• [Exercise directions]
Print all the data below exactly, without images.

== Segment start ==

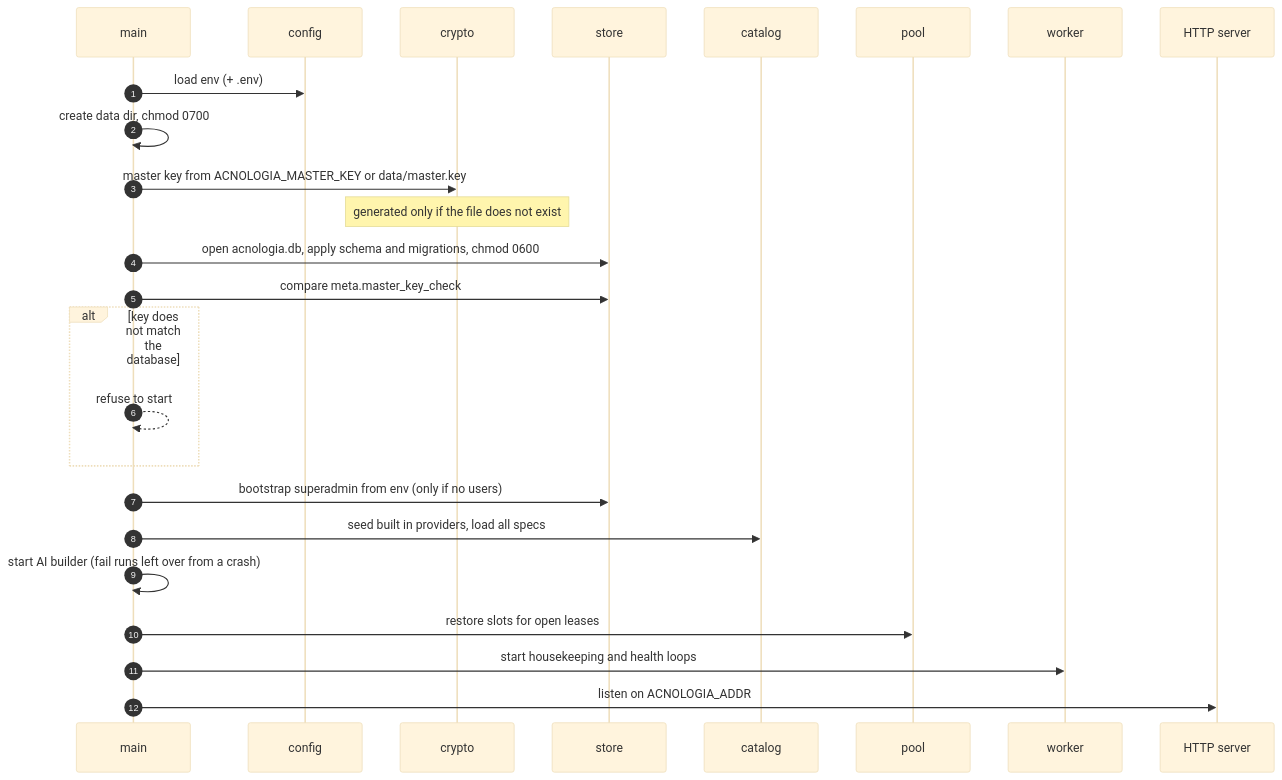
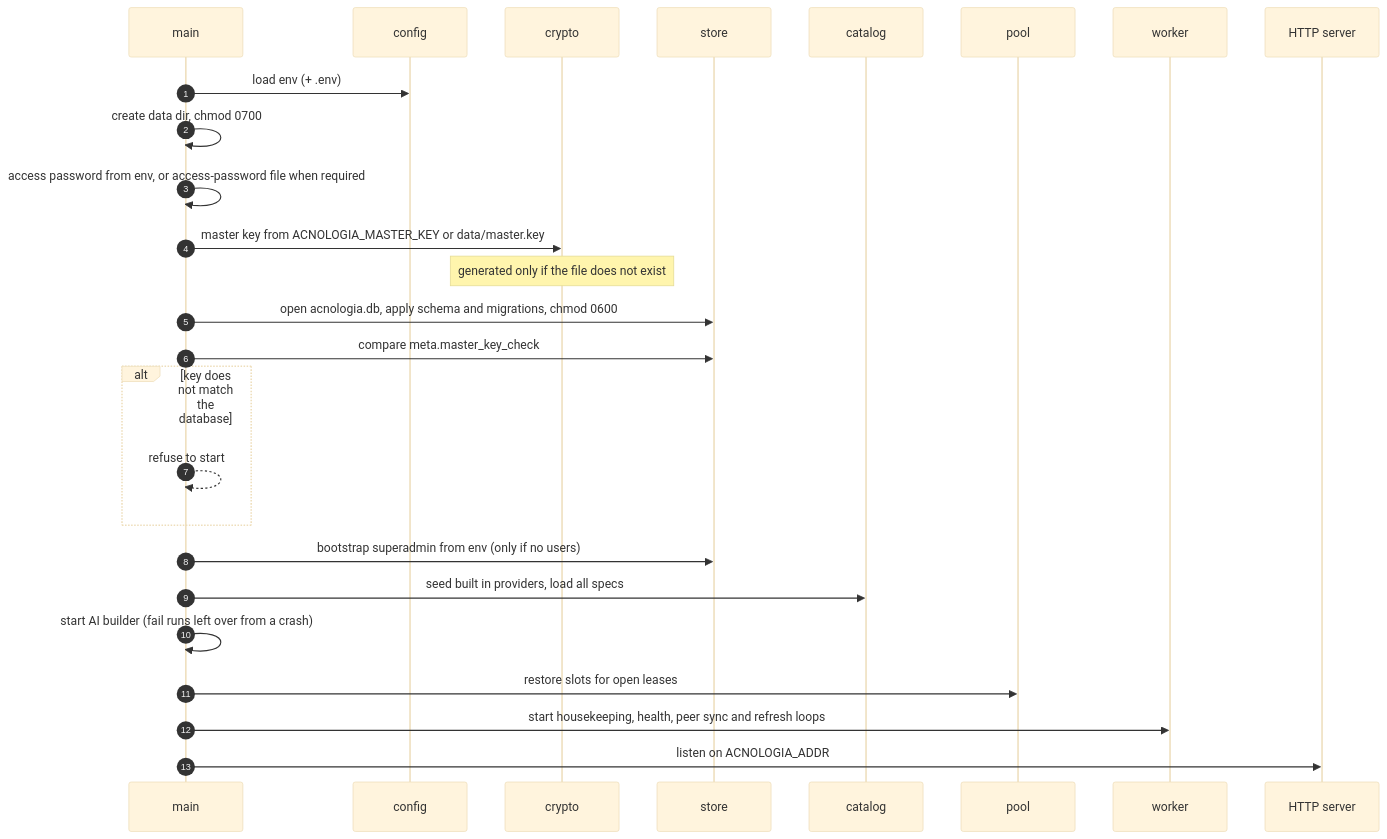
One commit to sidharthpunathil/acnologia changed the fourth of 6 diagrams in docs/architecture.md. Above: the diagram before and after it, drawn with Mermaid (base theme). The commit also changed other lines of this file and 1 other file, not shown here.

First line of the commit message:
Bring the architecture doc up to date with sharing and the refresh

````diff
--- a/docs/architecture.md
+++ b/docs/architecture.md
@@ -223,28 +342,29 @@
 ```mermaid
 sequenceDiagram
     autonumber
     participant M as main
     participant C as config
     participant K as crypto
     participant S as store
     participant Cat as catalog
     participant P as pool
     participant W as worker
     participant H as HTTP server
 
     M->>C: load env (+ .env)
     M->>M: create data dir, chmod 0700
+    M->>M: access password from env, or access-password file when required
     M->>K: master key from ACNOLOGIA_MASTER_KEY or data/master.key
     Note over K: generated only if the file does not exist
     M->>S: open acnologia.db, apply schema and migrations, chmod 0600
     M->>S: compare meta.master_key_check
     alt key does not match the database
         M-->>M: refuse to start
     end
     M->>S: bootstrap superadmin from env (only if no users)
     M->>Cat: seed built in providers, load all specs
     M->>M: start AI builder (fail runs left over from a crash)
     M->>P: restore slots for open leases
-    M->>W: start housekeeping and health loops
+    M->>W: start housekeeping, health, peer sync and refresh loops
     M->>H: listen on ACNOLOGIA_ADDR
 ```
````
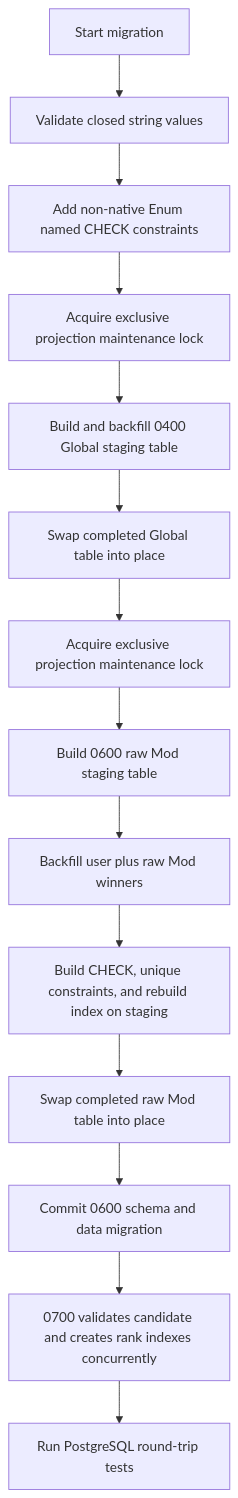
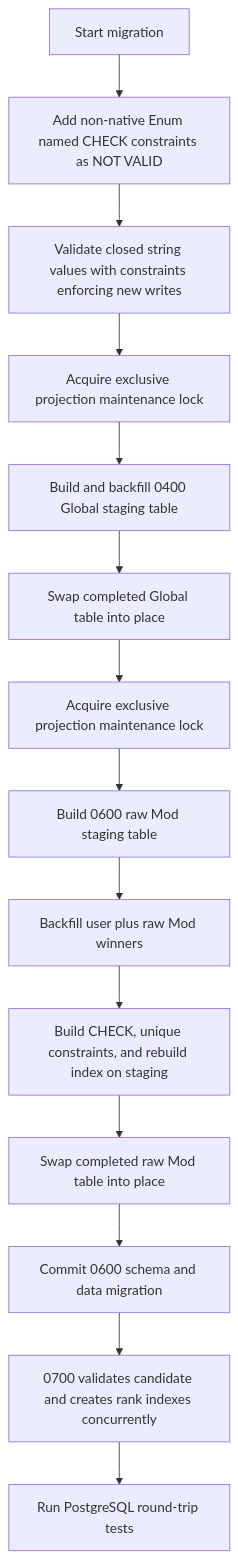
Before and after one commit to Reticulmz/athena: the sixth of 6 diagrams in .kiro/specs/beatmap-leaderboards/design.md, drawn with Mermaid. The commit also changed other lines of this file and 7 other files, not shown here.

````diff
--- a/.kiro/specs/beatmap-leaderboards/design.md
+++ b/.kiro/specs/beatmap-leaderboards/design.md
@@ -916,16 +916,16 @@
 ```mermaid
 graph TB
-    Start[Start migration] --> ValidateClosedValues[Validate closed string values]
-    ValidateClosedValues --> AddChecks[Add non-native Enum named CHECK constraints]
-    AddChecks --> LockGlobalWrites[Acquire exclusive projection maintenance lock]
+    Start[Start migration] --> AddChecks[Add non-native Enum named CHECK constraints as NOT VALID]
+    AddChecks --> ValidateClosedValues[Validate closed string values with constraints enforcing new writes]
+    ValidateClosedValues --> LockGlobalWrites[Acquire exclusive projection maintenance lock]
     LockGlobalWrites --> BuildGlobalStaging[Build and backfill 0400 Global staging table]
     BuildGlobalStaging --> SwapGlobal[Swap completed Global table into place]
     SwapGlobal --> LockModWrites[Acquire exclusive projection maintenance lock]
     LockModWrites --> BuildModStaging[Build 0600 raw Mod staging table]
     BuildModStaging --> RebuildProjection[Backfill user plus raw Mod winners]
     RebuildProjection --> ConstrainMods[Build CHECK, unique constraints, and rebuild index on staging]
     ConstrainMods --> SwapMod[Swap completed raw Mod table into place]
     SwapMod --> CommitProjection[Commit 0600 schema and data migration]
     CommitProjection --> AddIndexes[0700 validates candidate and creates rank indexes concurrently]
     AddIndexes --> Verify[Run PostgreSQL round-trip tests]
 ```
````
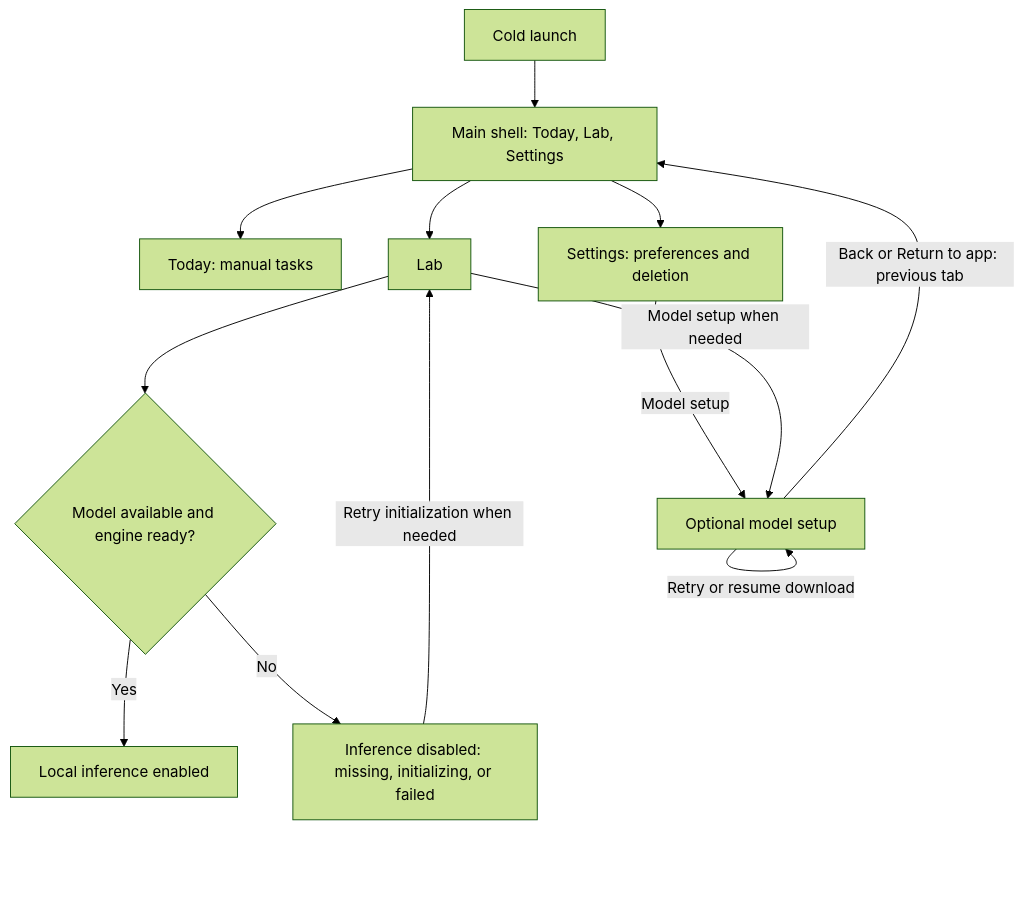
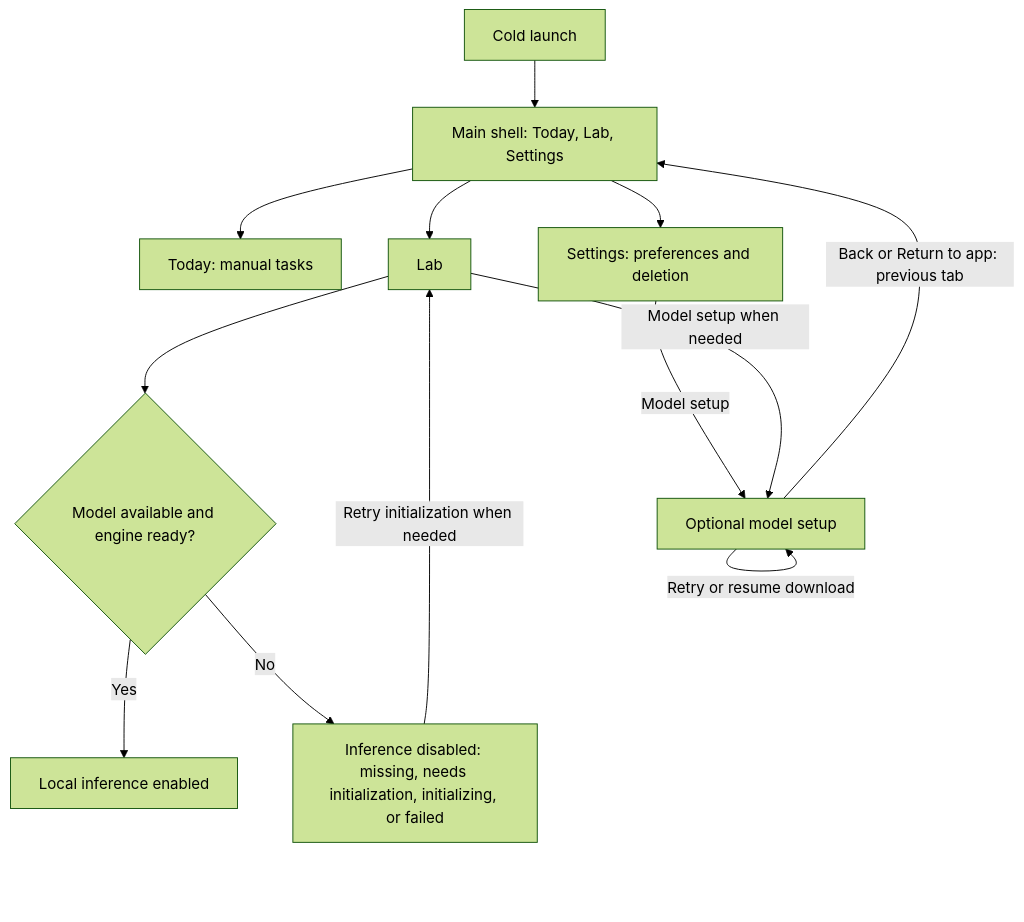
The diagram in README.md (mcasillas17/Thwiply), drawn with Mermaid (forest theme) before and after one commit. The commit also changed other lines of this file, not shown here.

Commit message:
docs: include pending initialization in Lab navigation

````diff
--- a/README.md
+++ b/README.md
@@ -128,15 +129,15 @@
 ```mermaid
 flowchart TD
     launch["Cold launch"] --> shell["Main shell: Today, Lab, Settings"]
     shell --> today["Today: manual tasks"]
     shell --> settings["Settings: preferences and deletion"]
     shell --> lab["Lab"]
     settings -->|Model setup| setup["Optional model setup"]
     lab -->|Model setup when needed| setup
     setup -->|Back or Return to app: previous tab| shell
     setup -->|Retry or resume download| setup
     lab --> ready{"Model available and engine ready?"}
     ready -->|Yes| inference["Local inference enabled"]
-    ready -->|No| gated["Inference disabled: missing, initializing, or failed"]
+    ready -->|No| gated["Inference disabled: missing, needs initialization, initializing, or failed"]
     gated -->|Retry initialization when needed| lab
 ```
````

== Segment end ==

• [Expected output]
One commit to sidharthpunathil/acnologia changed the fourth of 6 diagrams in docs/architecture.md. Above: the diagram before and after it, drawn with Mermaid (base theme). The commit also changed other lines of this file and 1 other file, not shown here.

First line of the commit message:
Bring the architecture doc up to date with sharing and the refresh

````diff
--- a/docs/architecture.md
+++ b/docs/architecture.md
@@ -223,28 +342,29 @@
 ```mermaid
 sequenceDiagram
     autonumber
     participant M as main
     participant C as config
     participant K as crypto
     participant S as store
     participant Cat as catalog
     participant P as pool
     participant W as worker
     participant H as HTTP server
 
     M->>C: load env (+ .env)
     M->>M: create data dir, chmod 0700
+    M->>M: access password from env, or access-password file when required
     M->>K: master key from ACNOLOGIA_MASTER_KEY or data/master.key
     Note over K: generated only if the file does not exist
     M->>S: open acnologia.db, apply schema and migrations, chmod 0600
     M->>S: compare meta.master_key_check
     alt key does not match the database
         M-->>M: refuse to start
     end
     M->>S: bootstrap superadmin from env (only if no users)
     M->>Cat: seed built in providers, load all specs
     M->>M: start AI builder (fail runs left over from a crash)
     M->>P: restore slots for open leases
-    M->>W: start housekeeping and health loops
+    M->>W: start housekeeping, health, peer sync and refresh loops
     M->>H: listen on ACNOLOGIA_ADDR
 ```
````
Before and after one commit to Reticulmz/athena: the sixth of 6 diagrams in .kiro/specs/beatmap-leaderboards/design.md, drawn with Mermaid. The commit also changed other lines of this file and 7 other files, not shown here.

````diff
--- a/.kiro/specs/beatmap-leaderboards/design.md
+++ b/.kiro/specs/beatmap-leaderboards/design.md
@@ -916,16 +916,16 @@
 ```mermaid
 graph TB
-    Start[Start migration] --> ValidateClosedValues[Validate closed string values]
-    ValidateClosedValues --> AddChecks[Add non-native Enum named CHECK constraints]
-    AddChecks --> LockGlobalWrites[Acquire exclusive projection maintenance lock]
+    Start[Start migration] --> AddChecks[Add non-native Enum named CHECK constraints as NOT VALID]
+    AddChecks --> ValidateClosedValues[Validate closed string values with constraints enforcing new writes]
+    ValidateClosedValues --> LockGlobalWrites[Acquire exclusive projection maintenance lock]
     LockGlobalWrites --> BuildGlobalStaging[Build and backfill 0400 Global staging table]
     BuildGlobalStaging --> SwapGlobal[Swap completed Global table into place]
     SwapGlobal --> LockModWrites[Acquire exclusive projection maintenance lock]
     LockModWrites --> BuildModStaging[Build 0600 raw Mod staging table]
     BuildModStaging --> RebuildProjection[Backfill user plus raw Mod winners]
     RebuildProjection --> ConstrainMods[Build CHECK, unique constraints, and rebuild index on staging]
     ConstrainMods --> SwapMod[Swap completed raw Mod table into place]
     SwapMod --> CommitProjection[Commit 0600 schema and data migration]
     CommitProjection --> AddIndexes[0700 validates candidate and creates rank indexes concurrently]
     AddIndexes --> Verify[Run PostgreSQL round-trip tests]
 ```
````
The diagram in README.md (mcasillas17/Thwiply), drawn with Mermaid (forest theme) before and after one commit. The commit also changed other lines of this file, not shown here.

Commit message:
docs: include pending initialization in Lab navigation

````diff
--- a/README.md
+++ b/README.md
@@ -128,15 +129,15 @@
 ```mermaid
 flowchart TD
     launch["Cold launch"] --> shell["Main shell: Today, Lab, Settings"]
     shell --> today["Today: manual tasks"]
     shell --> settings["Settings: preferences and deletion"]
     shell --> lab["Lab"]
     settings -->|Model setup| setup["Optional model setup"]
     lab -->|Model setup when needed| setup
     setup -->|Back or Return to app: previous tab| shell
     setup -->|Retry or resume download| setup
     lab --> ready{"Model available and engine ready?"}
     ready -->|Yes| inference["Local inference enabled"]
-    ready -->|No| gated["Inference disabled: missing, initializing, or failed"]
+    ready -->|No| gated["Inference disabled: missing, needs initialization, initializing, or failed"]
     gated -->|Retry initialization when needed| lab
 ```
````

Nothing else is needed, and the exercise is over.